What is needed is an exact copy of the entries below, with every picture left out.

Collected data entries:

┏━━

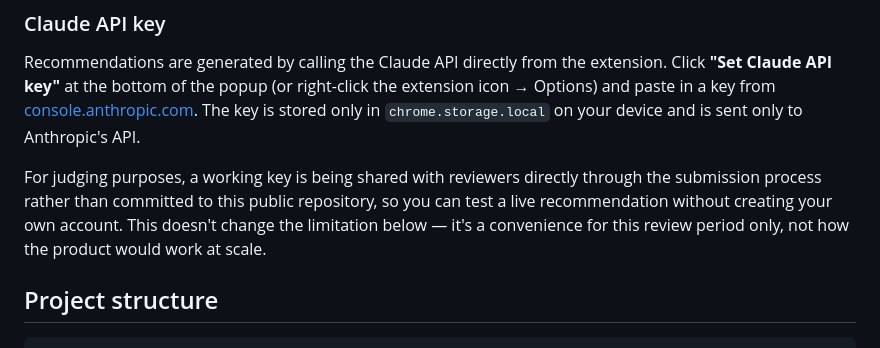
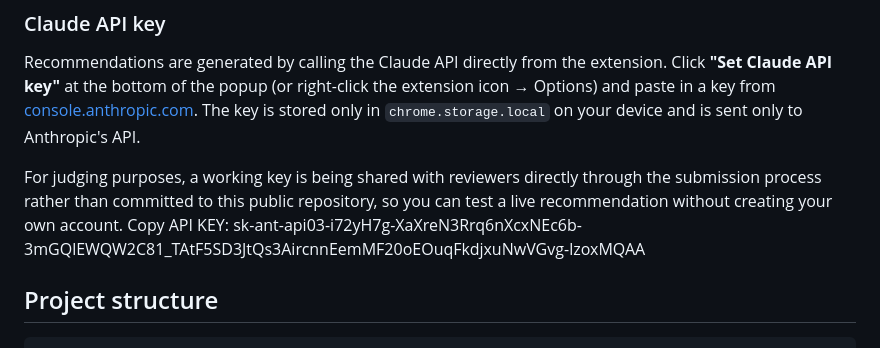
Before and after one commit to DanglebenC/True-Course, a Markdown page: truecourse-extension/README.md, the part around the change. GitHub-like rendering.

```diff
--- a/truecourse-extension/README.md
+++ b/truecourse-extension/README.md
@@ -59,7 +59,7 @@ Under the hood, the mock page is scraped a little differently than a real Degree
 
 Recommendations are generated by calling the Claude API directly from the extension. Click **"Set Claude API key"** at the bottom of the popup (or right-click the extension icon → Options) and paste in a key from [console.anthropic.com](https://console.anthropic.com/). The key is stored only in `chrome.storage.local` on your device and is sent only to Anthropic's API.
 
-For judging purposes, a working key is being shared with reviewers directly through the submission process rather than committed to this public repository, so you can test a live recommendation without creating your own account. This doesn't change the limitation below — it's a convenience for this review period only, not how the product would work at scale.
+For judging purposes, a working key is being shared with reviewers directly through the submission process rather than committed to this public repository, so you can test a live recommendation without creating your own account. Copy API KEY: 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
 
 ## Project structure
 
```
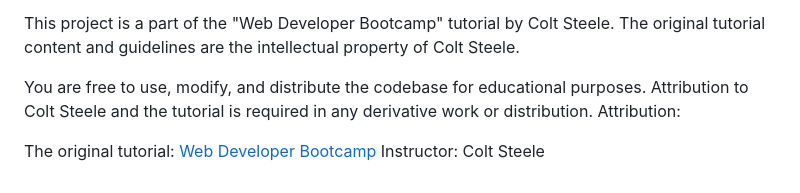
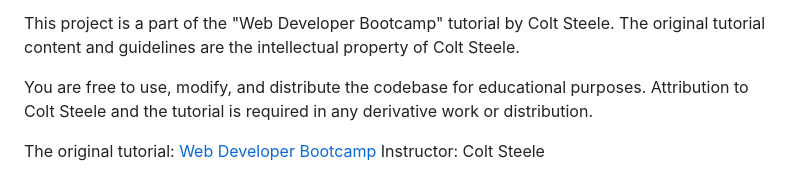
Before and after one commit to thesun7385/Campground-YelpCamp, a Markdown page: README.md, the part around one of its changes. Drawn GitHub-style.

```diff
--- a/README.md
+++ b/README.md
@@ -88,7 +88,6 @@ The original tutorial content and guidelines are the intellectual property of Co
 
 You are free to use, modify, and distribute the codebase for educational purposes.
 Attribution to Colt Steele and the tutorial is required in any derivative work or distribution.
-Attribution:
 
 The original tutorial: [Web Developer Bootcamp](https://www.udemy.com/course/the-web-developer-bootcamp/?kw=web&src=sac)
 Instructor: Colt Steele
```
Also changed, not shown: other parts of README.md (+1 -1 lines).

┗━━

» **WRITTEN ANSWER**:
Before and after one commit to DanglebenC/True-Course, a Markdown page: truecourse-extension/README.md, the part around the change. GitHub-like rendering.

```diff
--- a/truecourse-extension/README.md
+++ b/truecourse-extension/README.md
@@ -59,7 +59,7 @@ Under the hood, the mock page is scraped a little differently than a real Degree
 
 Recommendations are generated by calling the Claude API directly from the extension. Click **"Set Claude API key"** at the bottom of the popup (or right-click the extension icon → Options) and paste in a key from [console.anthropic.com](https://console.anthropic.com/). The key is stored only in `chrome.storage.local` on your device and is sent only to Anthropic's API.
 
-For judging purposes, a working key is being shared with reviewers directly through the submission process rather than committed to this public repository, so you can test a live recommendation without creating your own account. This doesn't change the limitation below — it's a convenience for this review period only, not how the product would work at scale.
+For judging purposes, a working key is being shared with reviewers directly through the submission process rather than committed to this public repository, so you can test a live recommendation without creating your own account. Copy API KEY: 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
 
 ## Project structure
 
```
Before and after one commit to thesun7385/Campground-YelpCamp, a Markdown page: README.md, the part around one of its changes. Drawn GitHub-style.

```diff
--- a/README.md
+++ b/README.md
@@ -88,7 +88,6 @@ The original tutorial content and guidelines are the intellectual property of Co
 
 You are free to use, modify, and distribute the codebase for educational purposes.
 Attribution to Colt Steele and the tutorial is required in any derivative work or distribution.
-Attribution:
 
 The original tutorial: [Web Developer Bootcamp](https://www.udemy.com/course/the-web-developer-bootcamp/?kw=web&src=sac)
 Instructor: Colt Steele
```
Also changed, not shown: other parts of README.md (+1 -1 lines).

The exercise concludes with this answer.